A maximum of 85,000 H-1B visas are issued by the United States each year—65,000 are allotted to first-time applicants and 20,000 are for graduates from American colleges and universities with advanced degrees. The system was set up in the 1990s so that companies that wanted to hire a highly skilled foreign worker could simply apply for a visa and receive it. And it used to be that easy.
But the information technology boom of the late 2000s and, now, the recovering economy have made the process of securing an H-1B visa increasingly difficult, says Neil Ruiz, executive director for the Center for Law, Economics, and Finance at George Washington University. For the past three years, the number of H-1B visa petitions has exceeded the 85,000 slots within a few days of the start of the annual application window every April.
The visas are awarded by lottery to companies that apply during that period. And, like buying tickets for a Lotto or Powerball drawing, the more applications a company files, the better its odds of winning.
“[Outsourcing companies] put in a huge number of petitions, and that’s all it comes down to,” says Jonathan Rothwell, a fellow at the Metropolitan Policy Program at the Brookings Institution.
Startups or smaller companies are at a disadvantage because they may file visa applications that reflect their anticipated need—perhaps a software engineer or two. And they may very well lack the legal resources of a large corporation. Smaller firms may get lucky and secure the visas they applied for, but the numbers are not in their favor.
Congress has taken some action that could curb outsourcing firms’ dominance of the H-1B visa process. The $1.1 trillion Omnibus spending bill, which President Barack Obama signed into law in December, increased the fee that large employers pay for new H-1B visas to $4,000 from $2,000.
Those fees will take full effect during the next H-1B application window this April. It’s not known what impact they will have on outsourcing companies, but it’s possible that such firms could simply pass that expense onto their clients.
Some members of Congress—including GOP presidential hopeful Ted Cruz—have sought to increase the minimum wage paid to foreign workers to lessen the visa’s appeal to American companies looking for less expensive labor. Others have called for a reduction in the number of H-1B visas made available each year.
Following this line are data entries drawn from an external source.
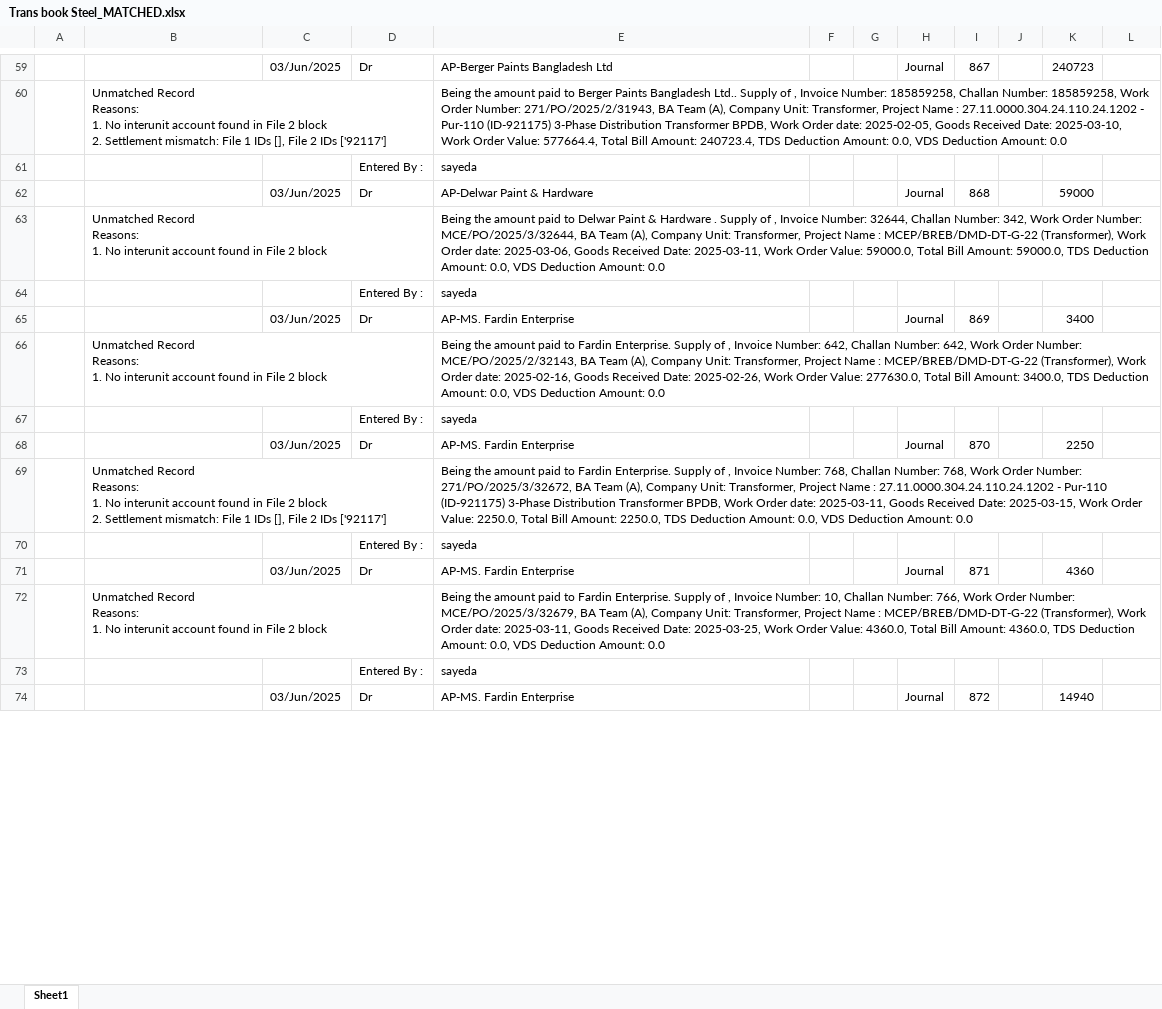
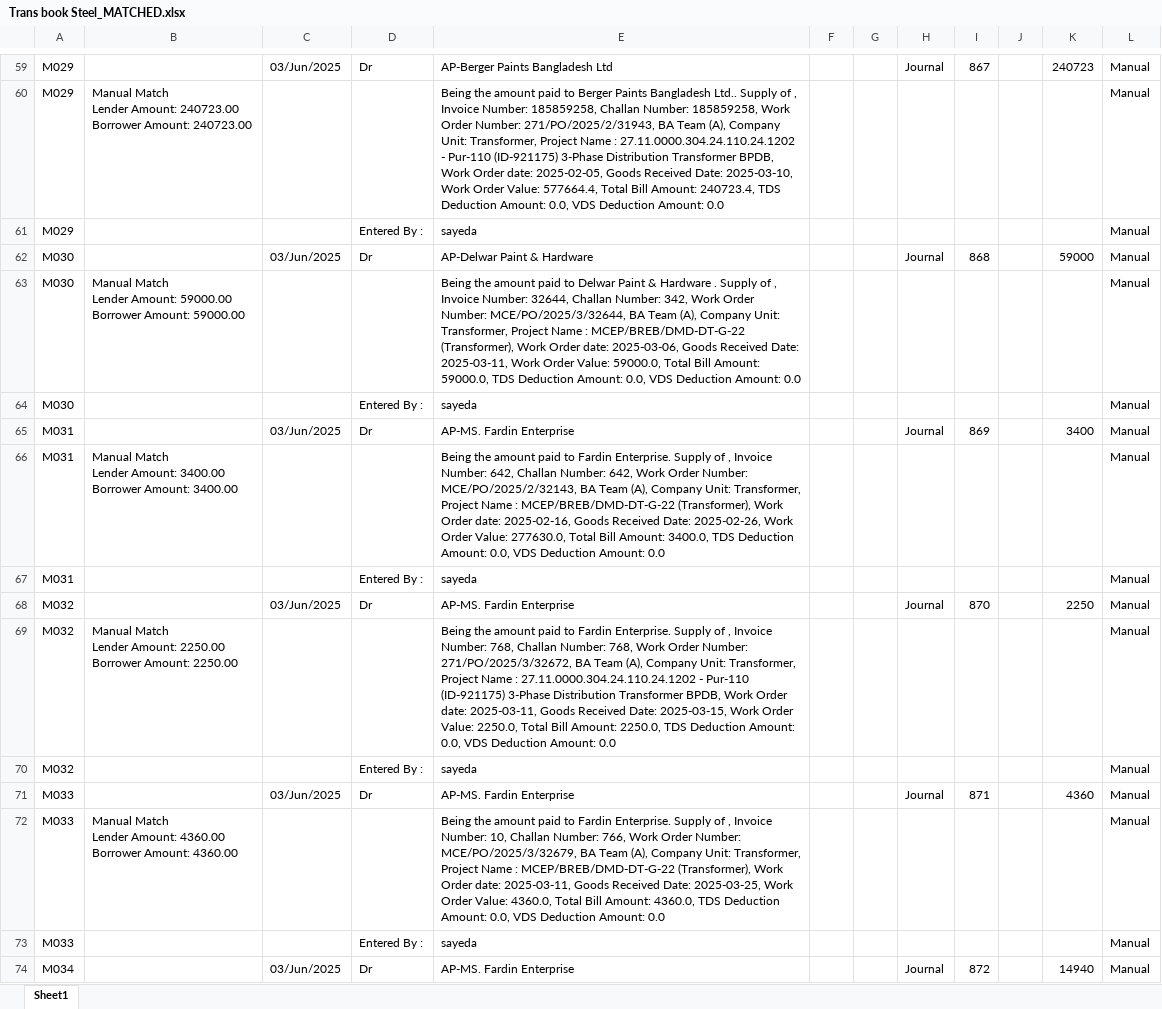
Before and after one commit to m-islam-ciplc/Interunit-Loan-Recon, an Excel workbook: Resources/Steel-Trans/Trans book Steel_MATCHED.xlsx, sheet Sheet1, drawn as a sheet; only a part is shown, gaps mark what is left out; values as stored, in another font and other column widths than the file's, no cell formats; removed rows and columns are numbered as before the commit, all else as after; ↵ is a line break in a cell; the diff covers the shown part only; the diff names each change by its address in the sheet, - before the commit and + after, or states it on an @@ line.

```diff
--- a/Resources/Steel-Trans/Trans book Steel_MATCHED.xlsx (sheet Sheet1)
+++ b/Resources/Steel-Trans/Trans book Steel_MATCHED.xlsx (sheet Sheet1)
-A59: (empty)
+A59: M029
-L59: (empty)
+L59: Manual
-row 60:  | Unmatched Record ↵ Reasons: ↵ 1. No interunit account found in File 2 block ↵ 2. Settlement mismatch: File 1 IDs [], File 2 IDs ['92117'] |  |  | Being the amount paid to Berger Paints Bangladesh Ltd.. Supply of , Invoice Number: 185859258, Challan Number: 185859258, Work Order Number: 271/PO/2025/2/31943, BA Team (A), Company Unit: Transformer, Project Name : 27.11.0000.304.24.110.24.1202 - Pur-110 (ID-921175) 3-Phase Distribution Transformer BPDB, Work Order date: 2025-02-05, Goods Received Date: 2025-03-10, Work Order Value: 577664.4, Total Bill Amount: 240723.4, TDS Deduction Amount: 0.0, VDS Deduction Amount: 0.0
-row 61:  |  |  | Entered By : | sayeda
+row 60: M029 | Manual Match ↵ Lender Amount: 240723.00 ↵ Borrower Amount: 240723.00 |  |  | Being the amount paid to Berger Paints Bangladesh Ltd.. Supply of , Invoice Number: 185859258, Challan Number: 185859258, Work Order Number: 271/PO/2025/2/31943, BA Team (A), Company Unit: Transformer, Project Name : 27.11.0000.304.24.110.24.1202 - Pur-110 (ID-921175) 3-Phase Distribution Transformer BPDB, Work Order date: 2025-02-05, Goods Received Date: 2025-03-10, Work Order Value: 577664.4, Total Bill Amount: 240723.4, TDS Deduction Amount: 0.0, VDS Deduction Amount: 0.0 |  |  |  |  |  |  | Manual
+row 61: M029 |  |  | Entered By : | sayeda |  |  |  |  |  |  | Manual
-A62: (empty)
+A62: M030
-L62: (empty)
+L62: Manual
-row 63:  | Unmatched Record ↵ Reasons: ↵ 1. No interunit account found in File 2 block |  |  | Being the amount paid to Delwar Paint & Hardware . Supply of , Invoice Number: 32644, Challan Number: 342, Work Order Number: MCE/PO/2025/3/32644, BA Team (A), Company Unit: Transformer, Project Name : MCEP/BREB/DMD-DT-G-22 (Transformer), Work Order date: 2025-03-06, Goods Received Date: 2025-03-11, Work Order Value: 59000.0, Total Bill Amount: 59000.0, TDS Deduction Amount: 0.0, VDS Deduction Amount: 0.0
-row 64:  |  |  | Entered By : | sayeda
+row 63: M030 | Manual Match ↵ Lender Amount: 59000.00 ↵ Borrower Amount: 59000.00 |  |  | Being the amount paid to Delwar Paint & Hardware . Supply of , Invoice Number: 32644, Challan Number: 342, Work Order Number: MCE/PO/2025/3/32644, BA Team (A), Company Unit: Transformer, Project Name : MCEP/BREB/DMD-DT-G-22 (Transformer), Work Order date: 2025-03-06, Goods Received Date: 2025-03-11, Work Order Value: 59000.0, Total Bill Amount: 59000.0, TDS Deduction Amount: 0.0, VDS Deduction Amount: 0.0 |  |  |  |  |  |  | Manual
+row 64: M030 |  |  | Entered By : | sayeda |  |  |  |  |  |  | Manual
-A65: (empty)
+A65: M031
-L65: (empty)
+L65: Manual
-row 66:  | Unmatched Record ↵ Reasons: ↵ 1. No interunit account found in File 2 block |  |  | Being the amount paid to Fardin Enterprise. Supply of , Invoice Number: 642, Challan Number: 642, Work Order Number: MCE/PO/2025/2/32143, BA Team (A), Company Unit: Transformer, Project Name : MCEP/BREB/DMD-DT-G-22 (Transformer), Work Order date: 2025-02-16, Goods Received Date: 2025-02-26, Work Order Value: 277630.0, Total Bill Amount: 3400.0, TDS Deduction Amount: 0.0, VDS Deduction Amount: 0.0
-row 67:  |  |  | Entered By : | sayeda
+row 66: M031 | Manual Match ↵ Lender Amount: 3400.00 ↵ Borrower Amount: 3400.00 |  |  | Being the amount paid to Fardin Enterprise. Supply of , Invoice Number: 642, Challan Number: 642, Work Order Number: MCE/PO/2025/2/32143, BA Team (A), Company Unit: Transformer, Project Name : MCEP/BREB/DMD-DT-G-22 (Transformer), Work Order date: 2025-02-16, Goods Received Date: 2025-02-26, Work Order Value: 277630.0, Total Bill Amount: 3400.0, TDS Deduction Amount: 0.0, VDS Deduction Amount: 0.0 |  |  |  |  |  |  | Manual
+row 67: M031 |  |  | Entered By : | sayeda |  |  |  |  |  |  | Manual
-A68: (empty)
+A68: M032
-L68: (empty)
+L68: Manual
-row 69:  | Unmatched Record ↵ Reasons: ↵ 1. No interunit account found in File 2 block ↵ 2. Settlement mismatch: File 1 IDs [], File 2 IDs ['92117'] |  |  | Being the amount paid to Fardin Enterprise. Supply of , Invoice Number: 768, Challan Number: 768, Work Order Number: 271/PO/2025/3/32672, BA Team (A), Company Unit: Transformer, Project Name : 27.11.0000.304.24.110.24.1202 - Pur-110 (ID-921175) 3-Phase Distribution Transformer BPDB, Work Order date: 2025-03-11, Goods Received Date: 2025-03-15, Work Order Value: 2250.0, Total Bill Amount: 2250.0, TDS Deduction Amount: 0.0, VDS Deduction Amount: 0.0
-row 70:  |  |  | Entered By : | sayeda
+row 69: M032 | Manual Match ↵ Lender Amount: 2250.00 ↵ Borrower Amount: 2250.00 |  |  | Being the amount paid to Fardin Enterprise. Supply of , Invoice Number: 768, Challan Number: 768, Work Order Number: 271/PO/2025/3/32672, BA Team (A), Company Unit: Transformer, Project Name : 27.11.0000.304.24.110.24.1202 - Pur-110 (ID-921175) 3-Phase Distribution Transformer BPDB, Work Order date: 2025-03-11, Goods Received Date: 2025-03-15, Work Order Value: 2250.0, Total Bill Amount: 2250.0, TDS Deduction Amount: 0.0, VDS Deduction Amount: 0.0 |  |  |  |  |  |  | Manual
+row 70: M032 |  |  | Entered By : | sayeda |  |  |  |  |  |  | Manual
-A71: (empty)
+A71: M033
-L71: (empty)
+L71: Manual
-row 72:  | Unmatched Record ↵ Reasons: ↵ 1. No interunit account found in File 2 block |  |  | Being the amount paid to Fardin Enterprise. Supply of , Invoice Number: 10, Challan Number: 766, Work Order Number: MCE/PO/2025/3/32679, BA Team (A), Company Unit: Transformer, Project Name : MCEP/BREB/DMD-DT-G-22 (Transformer), Work Order date: 2025-03-11, Goods Received Date: 2025-03-25, Work Order Value: 4360.0, Total Bill Amount: 4360.0, TDS Deduction Amount: 0.0, VDS Deduction Amount: 0.0
-row 73:  |  |  | Entered By : | sayeda
+row 72: M033 | Manual Match ↵ Lender Amount: 4360.00 ↵ Borrower Amount: 4360.00 |  |  | Being the amount paid to Fardin Enterprise. Supply of , Invoice Number: 10, Challan Number: 766, Work Order Number: MCE/PO/2025/3/32679, BA Team (A), Company Unit: Transformer, Project Name : MCEP/BREB/DMD-DT-G-22 (Transformer), Work Order date: 2025-03-11, Goods Received Date: 2025-03-25, Work Order Value: 4360.0, Total Bill Amount: 4360.0, TDS Deduction Amount: 0.0, VDS Deduction Amount: 0.0 |  |  |  |  |  |  | Manual
+row 73: M033 |  |  | Entered By : | sayeda |  |  |  |  |  |  | Manual
-A74: (empty)
+A74: M034
-L74: (empty)
+L74: Manual
```
Also changed, not shown: 56 added rows, 56 removed rows and 76 edited cells elsewhere in this sheet, cell formats, Resources/New Geo to Steel_MATCHED.xlsx, Resources/New Steel to Geo_MATCHED.xlsx, 17 other files.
At the same time, several tech companies and their leaders, most notably Facebook’s Mark Zuckerberg, have called for an increase in the number of H-1B visas. Republican presidential candidate Marco Rubio has also voiced support for upping the maximum.
But adding to the current 85,000 cap would not necessarily change the share of visas that go to outsourcing companies, says Ruiz. It would just increase the number of visas available to everyone—outsourcing companies included.
This story has been updated to reflect comments from Disney.